Figured I'll begin updating a bit more with non-reviews.

One of the classes I'm currently taking is a seminar on modern drama, specifically the avant-garde. This week's we're doing a little bit on the Futurists. Last week it was Symbolism or something like that. Each week, it's something different. And it made me think: why don't we see more schools/theories/whaever in comics?

Maybe they're there and I'm just not paying attention. And I don't mean the traditional superheroes vs. everything else division. I mean, strict divisions over the purpose of comics, the style of creating them, the motivation of creators, etc. As I said, that may be there. You sometimes see it pop up in what we love to call feuds between creators, but those always seem childish.

One reason I've been thinking you don't see it often is that a lot of comics are done on a work-for-hire basis, which would mean a lack of theory behind the work, the creator supressing its own desires in favour of those of the publisher.

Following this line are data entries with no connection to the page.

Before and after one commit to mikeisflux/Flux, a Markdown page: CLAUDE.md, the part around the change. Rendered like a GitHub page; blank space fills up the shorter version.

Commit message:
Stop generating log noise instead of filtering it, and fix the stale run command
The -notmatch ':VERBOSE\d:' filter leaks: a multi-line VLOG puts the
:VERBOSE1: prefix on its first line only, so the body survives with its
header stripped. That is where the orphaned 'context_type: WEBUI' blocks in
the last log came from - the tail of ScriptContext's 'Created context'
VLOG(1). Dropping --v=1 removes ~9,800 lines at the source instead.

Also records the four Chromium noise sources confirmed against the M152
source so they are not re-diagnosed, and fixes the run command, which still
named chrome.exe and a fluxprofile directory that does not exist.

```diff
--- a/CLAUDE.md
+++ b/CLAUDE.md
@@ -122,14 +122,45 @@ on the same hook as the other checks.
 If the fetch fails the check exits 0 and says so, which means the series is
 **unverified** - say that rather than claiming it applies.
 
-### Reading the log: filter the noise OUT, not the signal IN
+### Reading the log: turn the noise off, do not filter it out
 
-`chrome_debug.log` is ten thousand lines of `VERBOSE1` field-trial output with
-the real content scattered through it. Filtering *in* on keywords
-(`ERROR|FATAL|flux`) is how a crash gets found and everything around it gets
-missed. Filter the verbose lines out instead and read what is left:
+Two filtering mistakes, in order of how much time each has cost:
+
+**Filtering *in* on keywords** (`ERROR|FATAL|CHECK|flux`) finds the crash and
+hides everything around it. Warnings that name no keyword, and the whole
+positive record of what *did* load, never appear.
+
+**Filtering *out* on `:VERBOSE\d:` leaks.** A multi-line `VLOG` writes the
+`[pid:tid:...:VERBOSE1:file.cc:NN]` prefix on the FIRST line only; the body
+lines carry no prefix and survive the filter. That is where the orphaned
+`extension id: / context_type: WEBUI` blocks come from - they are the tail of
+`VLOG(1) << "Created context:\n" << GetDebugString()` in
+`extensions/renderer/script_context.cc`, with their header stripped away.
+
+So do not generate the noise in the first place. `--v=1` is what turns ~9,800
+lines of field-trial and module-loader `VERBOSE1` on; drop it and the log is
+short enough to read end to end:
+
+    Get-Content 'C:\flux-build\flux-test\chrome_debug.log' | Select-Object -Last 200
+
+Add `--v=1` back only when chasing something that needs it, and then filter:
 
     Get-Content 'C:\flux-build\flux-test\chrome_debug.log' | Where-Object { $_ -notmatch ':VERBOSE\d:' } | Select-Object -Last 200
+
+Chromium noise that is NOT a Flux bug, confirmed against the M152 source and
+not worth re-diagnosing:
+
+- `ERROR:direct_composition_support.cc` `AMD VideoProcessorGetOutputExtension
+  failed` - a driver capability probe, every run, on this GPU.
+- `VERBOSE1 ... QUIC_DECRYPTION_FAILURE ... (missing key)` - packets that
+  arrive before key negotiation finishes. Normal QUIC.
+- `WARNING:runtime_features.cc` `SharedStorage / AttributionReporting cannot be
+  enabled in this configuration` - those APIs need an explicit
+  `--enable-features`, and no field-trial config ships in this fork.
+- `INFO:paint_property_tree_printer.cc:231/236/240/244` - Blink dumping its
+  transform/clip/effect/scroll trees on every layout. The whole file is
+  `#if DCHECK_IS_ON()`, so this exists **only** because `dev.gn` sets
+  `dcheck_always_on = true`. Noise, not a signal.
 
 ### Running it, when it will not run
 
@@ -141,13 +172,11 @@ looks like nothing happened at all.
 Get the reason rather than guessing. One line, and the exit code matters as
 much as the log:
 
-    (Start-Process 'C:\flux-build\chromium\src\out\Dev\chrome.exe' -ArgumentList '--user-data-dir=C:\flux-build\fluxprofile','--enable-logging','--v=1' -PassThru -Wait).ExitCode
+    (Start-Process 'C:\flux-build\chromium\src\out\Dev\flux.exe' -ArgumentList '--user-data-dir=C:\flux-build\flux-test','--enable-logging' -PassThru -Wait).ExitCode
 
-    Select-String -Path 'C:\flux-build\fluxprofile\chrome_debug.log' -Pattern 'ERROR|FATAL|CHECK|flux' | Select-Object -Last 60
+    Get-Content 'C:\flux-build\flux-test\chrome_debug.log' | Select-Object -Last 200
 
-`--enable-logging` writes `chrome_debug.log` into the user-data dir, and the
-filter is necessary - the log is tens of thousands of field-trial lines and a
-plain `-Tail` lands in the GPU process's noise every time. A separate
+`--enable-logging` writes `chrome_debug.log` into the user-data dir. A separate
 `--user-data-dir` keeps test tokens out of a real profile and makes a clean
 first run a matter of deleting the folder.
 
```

The same way you don't necessarily see strong theory divisions betwee TV shows, rather just different genres and styles.

But, I'm certain there has to be various schools, at least outside of the traditional North American mainstream. And if, somehow, there aren't--why the fuck not?


Written, like, five minutes after posting the above: Actually, a thought just occurred to me that there are different schools within the mainstream, they're just unstated. The one that springs to mind immediately contans people like Geoff Johns, Mark Waid, Kurt Busiek, Alex Ross and Grant Morrison. The Silver Ageists, I guess you could call them. Now, each of those writers has a distinct style and all are very modern in their styles, but the sensibilities harken back to the Silver Age--or, basically, the comics they grew up reading. Of course, this ties very specifically into the characters they write--and, in this case, very specifically DC characters, although you can see certain elements in their work at Marvel (Marvels, the Earth X trilogy).

The example of this sensibility showing up in a specific comic that sprngs to mind is Infinite Crisis #2, which contains a long screed by Johns on everything wrong with the DCU, going back over a decade. It's the one issue of the series that I own, because when I read my dad's copy, it just jumped out at me. It was just a huge fucking rant right in the middle of a huge company crossover--and, pretty much, laid out the philosophy behind the series. And, as my review of Superman: Up, Up and Away! discussed, the first thing I saw done with Superman post-Infinite Crisis was a setting up of pre-1986 situations. I've heard similar things were done with Batman.

I just find it interesting that a lot of this stuff goes unstated--except for brief allusions in interviews or online columns or message board posts. I, personally, would love to see essays written by creators on stuff like this.

Warrants more thought, I think. Well, now I know what I'll be doing with my break.